"Don’t mention the war you know what you’re like". I was warned, the war is verbatim it’s not cricket, well it wasn’t me or even Basil Fawlty, it was my taxi driver.
“Frankfurt is the same size as London and the financial centre of mainland Europe” he explained in that punctilious emphatic way that German’s sound when they speak English. “It was destroyed by the British in the second world war, but has been rebuilt with striking modern buildings and faithful reconstructions in the old town of Altstadt ” Being a Brit at this point I began to feel personally responsible for all the bombing and carnage and decided to change the subject.
Frankfurt is known as the world’s smallest metropolis, however it is much more friendly to cyclists rather than a Batmobile, an exhibit you’re unlikely to find in any of the sixty museums located in the city, something they are particularly proud of, indeed in the month of April the city holds the “Long Night of the Museums” when all the museums are open all night with music and dance performances and special exhibits.

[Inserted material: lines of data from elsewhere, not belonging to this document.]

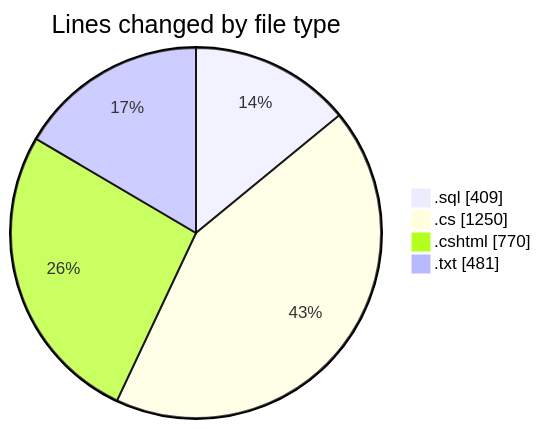
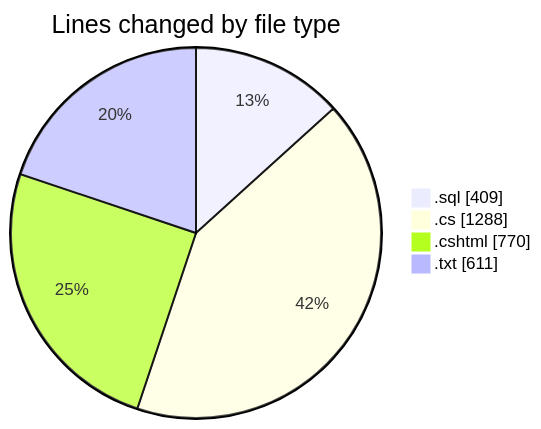
One commit to lephambinh05/code-tracking changed the first of 2 diagrams in 2025-07-23/quanlyrapchieuphim/README.md. Above: the diagram before and after it, drawn with Mermaid. The commit also changed other lines of this file and 1 other file, not shown here.

````diff
--- a/2025-07-23/quanlyrapchieuphim/README.md
+++ b/2025-07-23/quanlyrapchieuphim/README.md
@@ -27,8 +27,8 @@
 ```mermaid
 pie showData
 title Lines changed by file type
 ".sql" : 409
-".cs" : 1250
+".cs" : 1288
 ".cshtml" : 770
-".txt" : 481
+".txt" : 611
 ```
````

Frankfurt knows how to put on a fair, it has two, each October sees the book fair take place and it has a car show in September only in odd-numbered years. These events attract millions of visitors, so unless your wish to visit these fairs it would be a good idea to visit at a different time.
The city is home to much medieval architecture including the Cathedral that dates back to 852.The city square in Frankfurt is where the Holy Roman Emperors were crowned, and it’s surrounded by palatial buildings all dating back many centuries. Most were destroyed during World War II, but they have all been rebuilt and restored as my taxi driver testified.
In the city square in Frankfurt you will find a balcony where the emperors appeared to the people, today it’s where victorious football teams are hailed, that would be the local Eintracht Frankfurt team, not as well-known or as successful as FC Bayern Munich.
After a visit to the Roman ruins at the Archaeological Gardens why not dine on the Fressgass or “munching alley” as it’s known locally, there are lots of cafes restaurants and delis to choose from, why not treat yourself and dine at the legendary establishment that is Adolph Wagner, the apple wine and sauce made from seven different herbs are to die for.
Access to the sites, for example, the Opera House and City Tower are just as easy to get to on foot or by bike, additionally, the city has a great public transport system so a visit to the Zoo or Botanical Gardens is made easy.
In the old town of Altstadt is an exact copy of the former mediaeval buildings at Romemberg Plaza, nearby is the Kleinmarkhalle an indoor market frequented by locals, it sells a vast array of fresh produce, including the seven herbs used to make the regional sauce.
A great way to see any city is from the river the "Primus Linie" takes you past the embankments of the river Main and the newly built European Central bank to the historic Gerbermühle where the ship turns for its journey back to the Eiserner Steg where you can take and relax while your Velo-Taxi takes you to the Museum Embankment.